The Creed of the Church professes the communion of saints as an article of faith. And the Catechism of the Catholic Church calls them “A cloud of witnesses” who left great signs of holiness here on earth and now contemplate God in heaven, and constantly care for those they left here on earth (CCC 2683).
The Church recognises them as heroes and heroines of faith, our heavenly mediators and the instruments that God uses to work miracles in our daily lives. Just as the staff of Moses (Ex. 4; 14; Nb. 20), the bones of the prophet Elisha (II Kgs 13:21), the towel of Paul (Acts: 19:12) and the shadow of Peter (Acts 5:15), the relics and the objects of holy men and women serve great purposes in the Church’s invocation of their intercession.

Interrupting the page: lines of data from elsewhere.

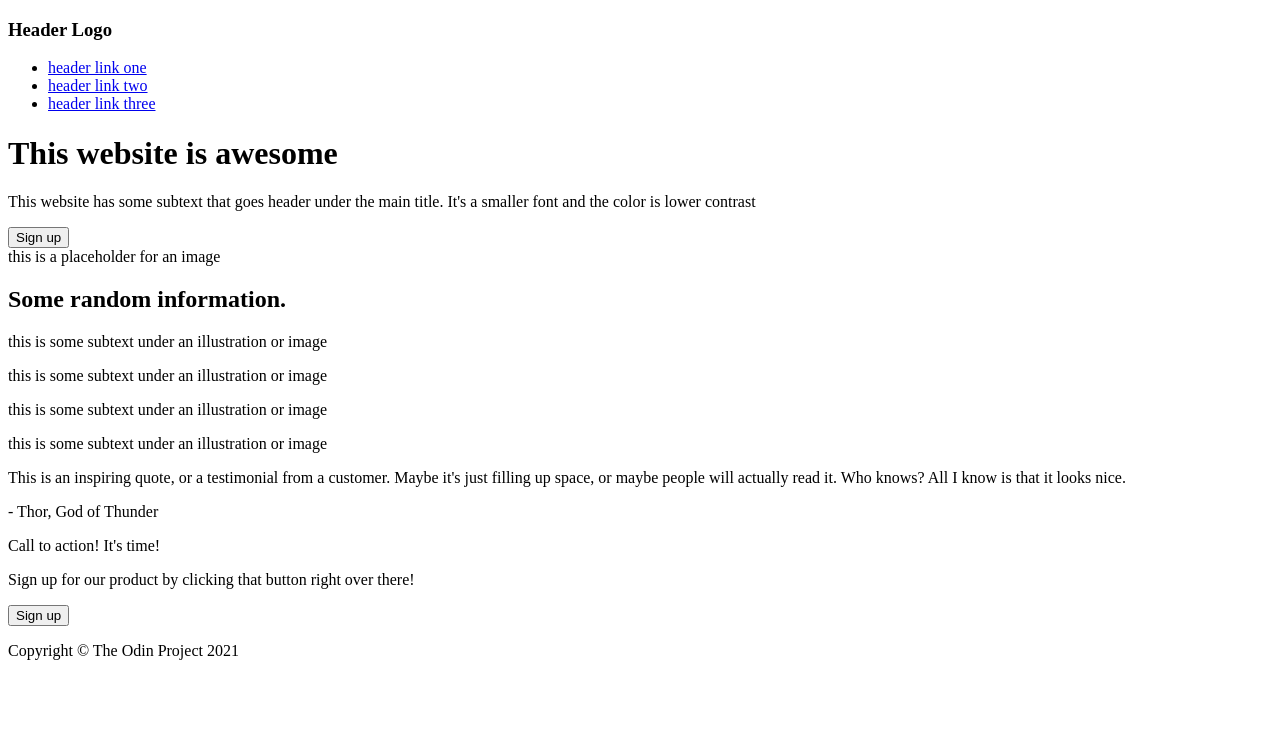
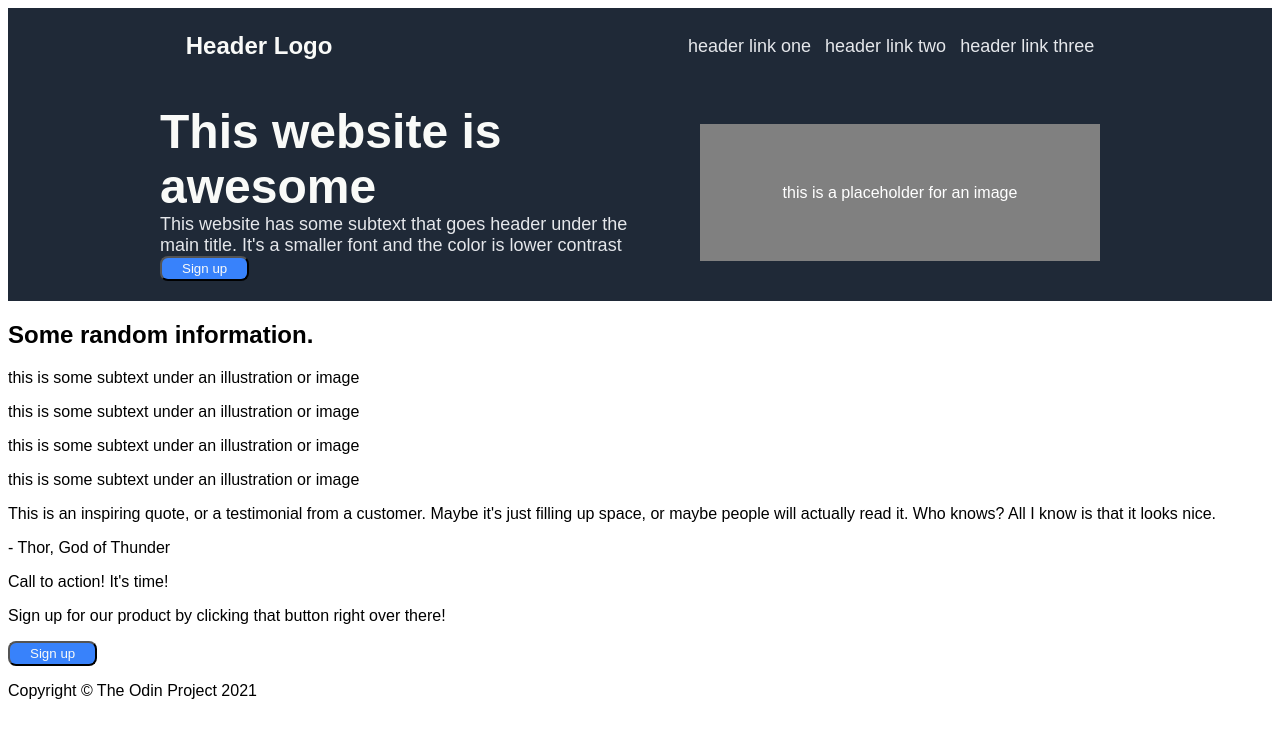
Before and after one commit to ahmeda03/landing-page-project-2nd-attempt, a plain HTML site: page index.html in a window 1280 px wide. Drawn offline with Linux system fonts and the light colour scheme.

Commit message:
Apply hero and header styles

```diff
--- a/index.html
+++ b/index.html
@@ -3,30 +3,33 @@
     <head>
         <title>Landing Page</title>
         <meta charset = "UTF-8">
+        <link rel = "stylesheet" href = "styles.css">
     </head>
     <body>
         <div class = "hero-section">
             <div class = "header-section">
-                <h3>Header Logo</h3>
-                <div class = "nav-section">
-                    <ul>
+                <h3 class = "logo-text">Header Logo</h3>
+                <ul class = "nav-section">
                     <li><a href = "#">header link one</a></li>
                     <li><a href = "#">header link two</a></li>
                     <li><a href = "#">header link three</a></li>
                 </ul>
-
             </div>
-            </div>
-
-            <h1>This website is awesome</h1>
-            <p>This website has some subtext that goes header
+            <div class = "main-hero-section">
+                <div class = "hero-text-section">
+                    <h1 class = "hero-text">This website is awesome</h1>
+                    <div class = "inner-hero-section">
+                        <p class = "hero-secondary-text">This website has some subtext that goes header
                             under the main title. It's a smaller font and
                             the color is lower contrast
                         </p>
                         <button>Sign up</button>
+                    </div>
+                </div>
 
                 <div class = "hero-img-placeholder">
                     this is a placeholder for an image
+                </div>
             </div>
         </div>
         <div class = "info-section">
--- a/styles.css
+++ b/styles.css
@@ -0,0 +1,83 @@
+/* styles.css */
+
+body {
+    font-family: sans-serif;
+}
+
+.hero-section {
+    background-color: #1F2937;
+}
+
+.header-section {
+    display: flex;
+    justify-content: space-around;
+    align-items: center;
+}
+
+.nav-section {
+    margin: 0;
+    padding: 0;
+    list-style-type: none;
+
+    display: flex;
+    gap: 14px;
+}
+
+a {
+    text-decoration: none;
+}
+
+a, .hero-secondary-text {
+    font-size: 18px;
+    color: #E5E7EB;
+    margin: 0;
+}
+
+.logo-text, .hero-text {
+    color: #F9FAF8;
+}
+
+.logo-text {
+    font-size: 24px;
+}
+
+.hero-text {
+    font-size: 48px;
+    margin: 0;
+}
+
+button {
+    background-color: #3882FB;
+    border-radius: 8px;
+    padding: 3px 20px;
+    color: #F9FAF8;
+
+}
+
+.main-hero-section {
+    display: flex;
+    justify-content: center;
+}
+
+.hero-text-section {
+    display: flex;
+    width: 500px;
+    /* flex: 0; */
+    flex-direction: column;
+    /* flex: 0; */
+    margin: 20px;
+    margin-right: 0;
+}
+
+.hero-img-placeholder {
+    width: 400px;
+    height: auto;
+    margin: 40px;
+    color: white;
+    background-color: gray;
+    /* flex: 0; */
+
+    display: flex;
+    justify-content: center;
+    align-items: center;
+}
```
Lines whose indentation alone changed are shown as unchanged.
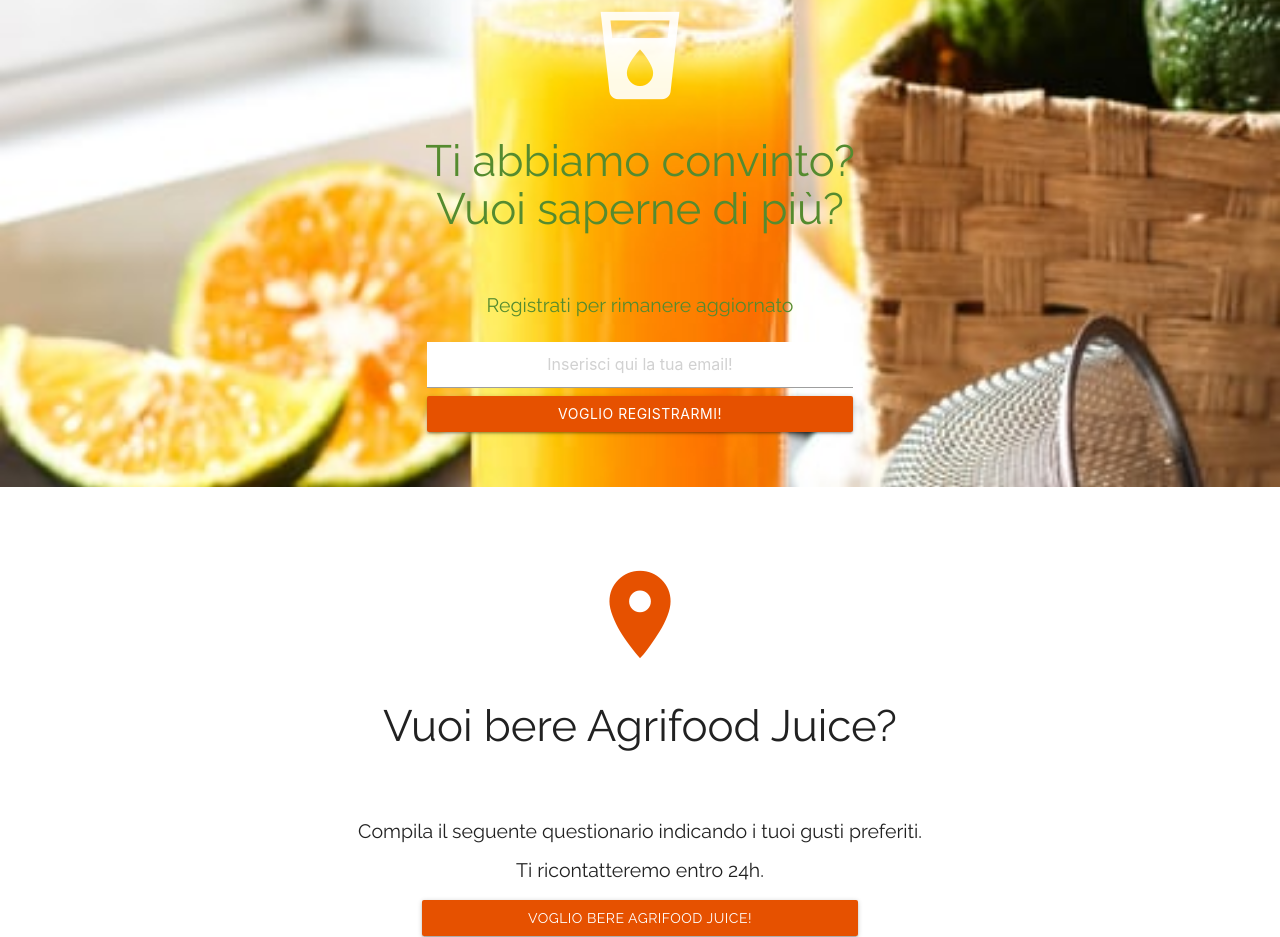
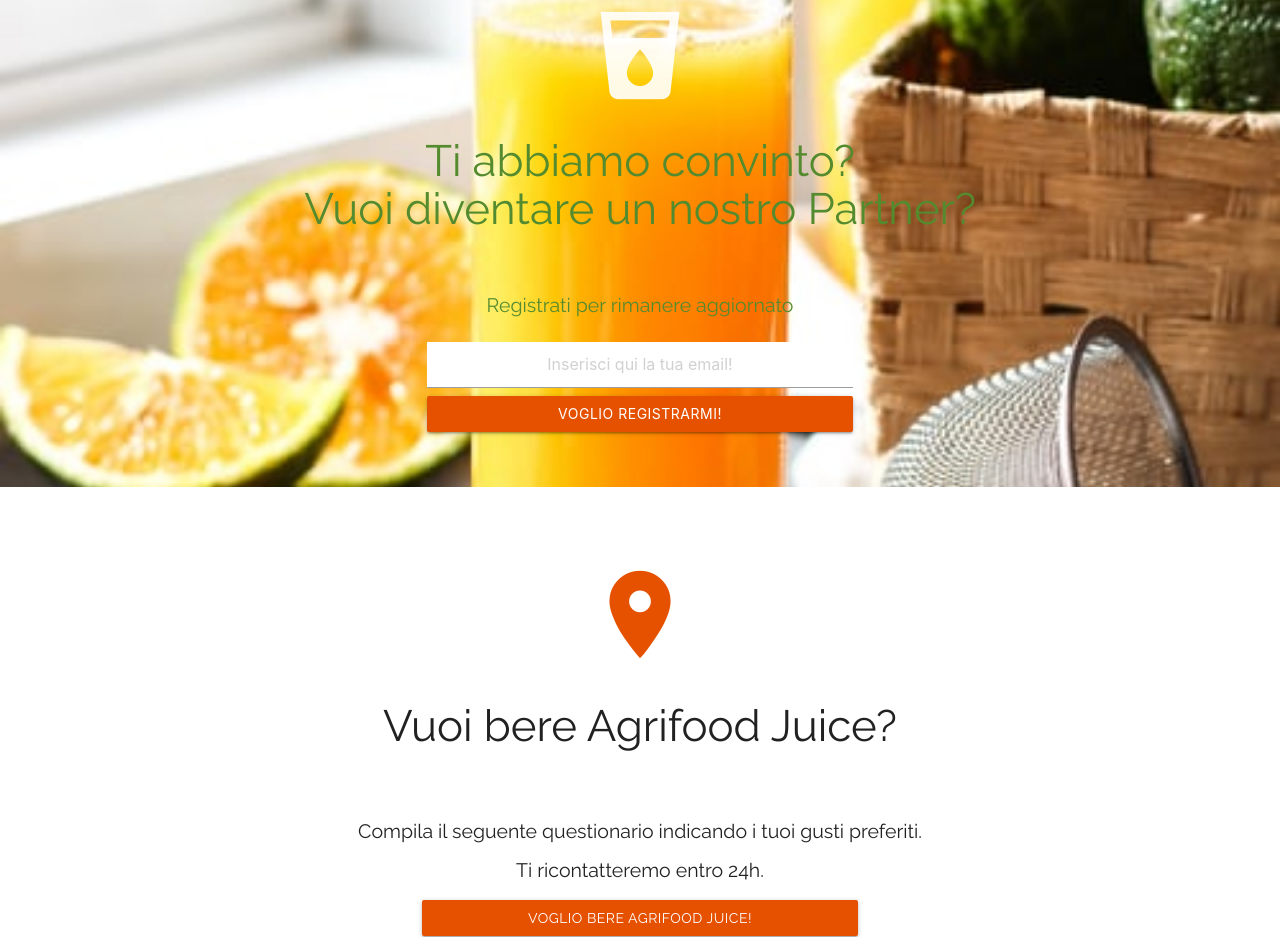
Before and after one commit to Agrifood-Juice/AgrifoodJuice, a plain HTML site: page index.html in a window 1280 px wide. Shown: the part 1127-2064 px from the top of the page. Drawn offline with nearby package versions, Linux system fonts and the light colour scheme; a script that the page names is missing.

Commit message:
Mod contatti partner

```diff
--- a/index.html
+++ b/index.html
@@ -117,7 +117,7 @@
           <i class="material-icons registrazione-icon">local_drink</i>
           <h3 class="light-green-text text-darken-3 col s12 light">Ti abbiamo convinto?
           <br>
-          Vuoi saperne di più?</h3>
+          Vuoi diventare un nostro Partner?</h3>
           <h5 class="light-green-text text-darken-3 col s12 registrazione-subtitle">Registrati per rimanere aggiornato</h5>
           <div class="row">
             <div class="input-field col s12 l6 offset-l3">
```
Also changed, not shown: 1 other file.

For Roman Catholics, the Orthodox, and to some extent, the Anglicans, “All Saints Day” is a day, not only to remember the saints and to thank God for them, but also to pray for their help. It is, as well, a day to glorify Jesus Christ, who by his holy life and death has made the saints holy. This feast offers a challenge to each one of us: anybody can, with the grace of God, become a saint, regardless of his or her age, lifestyle or living conditions. St. Augustine accepted this challenge when he asked the question: “Si iste et ista, cur non ego?” (If he and she can become saints, why can’t I?) Fr. Anthony Kadavil).

Almighty and ever-living God, increase our faith, hope and charity, and make us love what you command, so that we may merit what you promise. Through our Lord Jesus Christ Your Son who lives and reigns with You in the unity of the Holy Spirit, One God for ever and ever.  Amen.